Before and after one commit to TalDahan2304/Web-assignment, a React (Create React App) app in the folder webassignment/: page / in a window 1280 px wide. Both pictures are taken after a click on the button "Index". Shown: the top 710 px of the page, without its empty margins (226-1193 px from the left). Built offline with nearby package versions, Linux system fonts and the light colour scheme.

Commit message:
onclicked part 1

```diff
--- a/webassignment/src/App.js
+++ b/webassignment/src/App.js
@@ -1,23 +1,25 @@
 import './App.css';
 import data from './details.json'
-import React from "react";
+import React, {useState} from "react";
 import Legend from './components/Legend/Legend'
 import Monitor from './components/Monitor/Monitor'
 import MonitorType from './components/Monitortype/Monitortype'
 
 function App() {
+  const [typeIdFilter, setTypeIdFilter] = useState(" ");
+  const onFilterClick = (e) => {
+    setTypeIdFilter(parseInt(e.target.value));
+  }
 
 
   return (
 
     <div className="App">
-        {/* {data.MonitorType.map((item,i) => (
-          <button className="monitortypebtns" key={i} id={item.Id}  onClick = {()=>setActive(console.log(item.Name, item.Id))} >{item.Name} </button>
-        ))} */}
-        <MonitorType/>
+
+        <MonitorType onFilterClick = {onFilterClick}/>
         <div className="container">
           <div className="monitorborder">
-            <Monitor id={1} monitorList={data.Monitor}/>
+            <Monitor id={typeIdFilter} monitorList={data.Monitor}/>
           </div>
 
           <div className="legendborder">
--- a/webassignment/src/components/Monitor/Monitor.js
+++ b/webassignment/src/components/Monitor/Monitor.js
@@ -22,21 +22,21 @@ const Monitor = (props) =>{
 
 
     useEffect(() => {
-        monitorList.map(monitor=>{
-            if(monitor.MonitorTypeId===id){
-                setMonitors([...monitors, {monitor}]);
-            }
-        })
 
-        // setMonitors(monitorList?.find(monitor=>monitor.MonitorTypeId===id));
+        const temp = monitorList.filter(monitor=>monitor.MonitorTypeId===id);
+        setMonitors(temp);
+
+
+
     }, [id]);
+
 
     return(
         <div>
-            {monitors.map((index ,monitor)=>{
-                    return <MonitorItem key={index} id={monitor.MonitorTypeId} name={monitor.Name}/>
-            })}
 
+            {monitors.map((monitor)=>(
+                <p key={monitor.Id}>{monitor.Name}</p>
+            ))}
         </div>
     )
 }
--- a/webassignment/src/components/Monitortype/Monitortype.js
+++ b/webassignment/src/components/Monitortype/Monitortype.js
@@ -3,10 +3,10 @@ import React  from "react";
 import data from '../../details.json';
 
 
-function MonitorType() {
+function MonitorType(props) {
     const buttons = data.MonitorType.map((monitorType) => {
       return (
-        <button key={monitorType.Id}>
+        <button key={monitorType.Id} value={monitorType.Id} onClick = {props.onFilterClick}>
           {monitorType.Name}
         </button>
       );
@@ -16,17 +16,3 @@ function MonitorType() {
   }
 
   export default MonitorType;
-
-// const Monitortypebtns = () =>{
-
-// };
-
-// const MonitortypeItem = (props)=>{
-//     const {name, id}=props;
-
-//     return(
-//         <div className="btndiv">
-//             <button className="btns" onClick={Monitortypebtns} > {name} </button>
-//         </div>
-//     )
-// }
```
· · ·
[WHAT IS BEING ASKED] Gather all lines of the records that include the word "onFilterClick".

[EXPECTED ANSWER]
+  const onFilterClick = (e) => {
+        <MonitorType onFilterClick = {onFilterClick}/>
+        <button key={monitorType.Id} value={monitorType.Id} onClick = {props.onFilterClick}>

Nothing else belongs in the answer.